* **Source material**
****
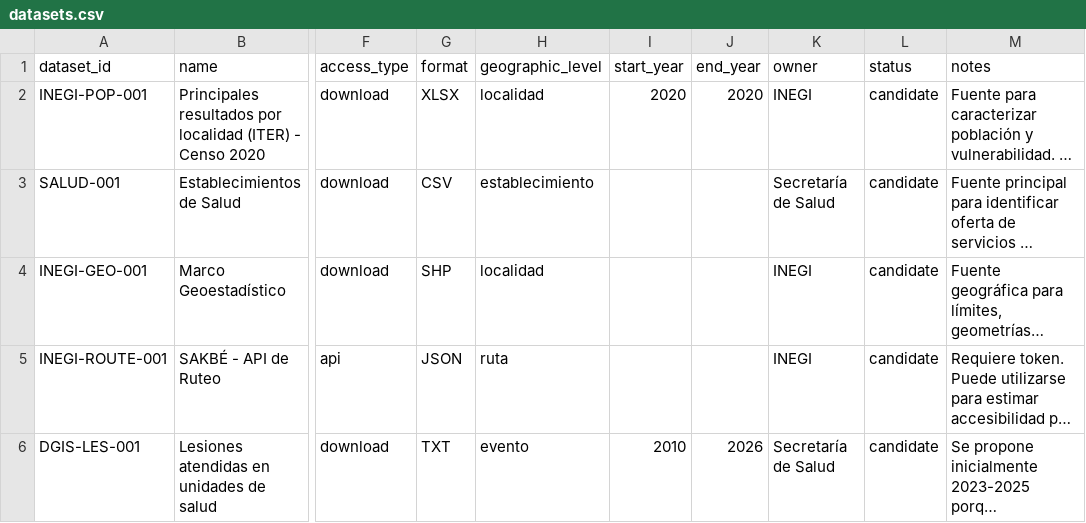
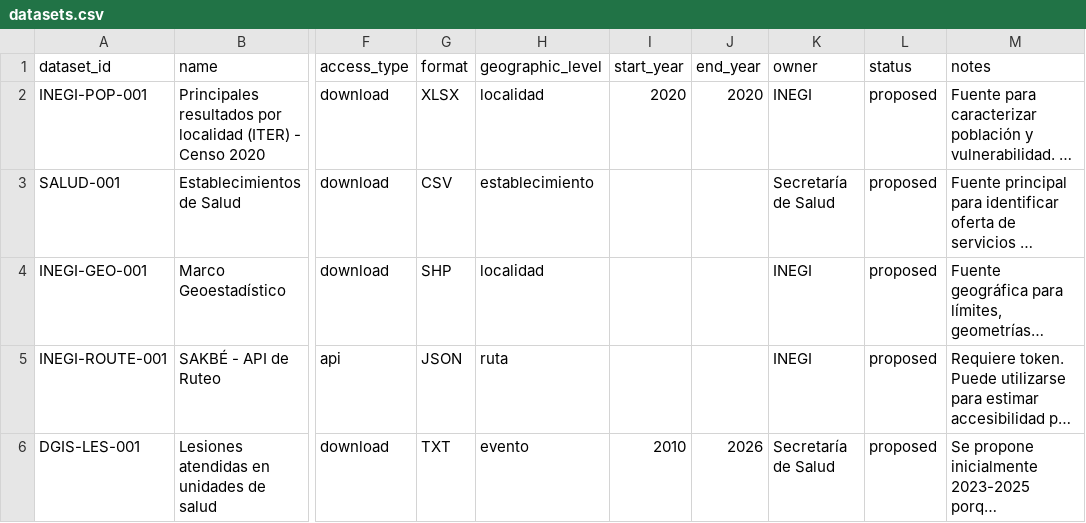
Before and after one commit to data-health-unison/Data-Health-MCD-Unison, a CSV file: catalog/datasets.csv, drawn as a sheet; only a part is shown, gaps mark what is left out; long unchanged cells end in …; the diff names each change by its address in the sheet, - before the commit and + after, or states it on an @@ line.

Commit message:
catalog: add proposed dataset sources

```diff
--- a/catalog/datasets.csv
+++ b/catalog/datasets.csv
-L2:L6 (status): candidate
+L2:L6 (status): proposed
```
****
* **What is expected**
Copy each line containing the word "datasets" from the data.

* **Exercise solution**
Before and after one commit to data-health-unison/Data-Health-MCD-Unison, a CSV file: catalog/datasets.csv, drawn as a sheet; only a part is shown, gaps mark what is left out; long unchanged cells end in …; the diff names each change by its address in the sheet, - before the commit and + after, or states it on an @@ line.
--- a/catalog/datasets.csv
+++ b/catalog/datasets.csv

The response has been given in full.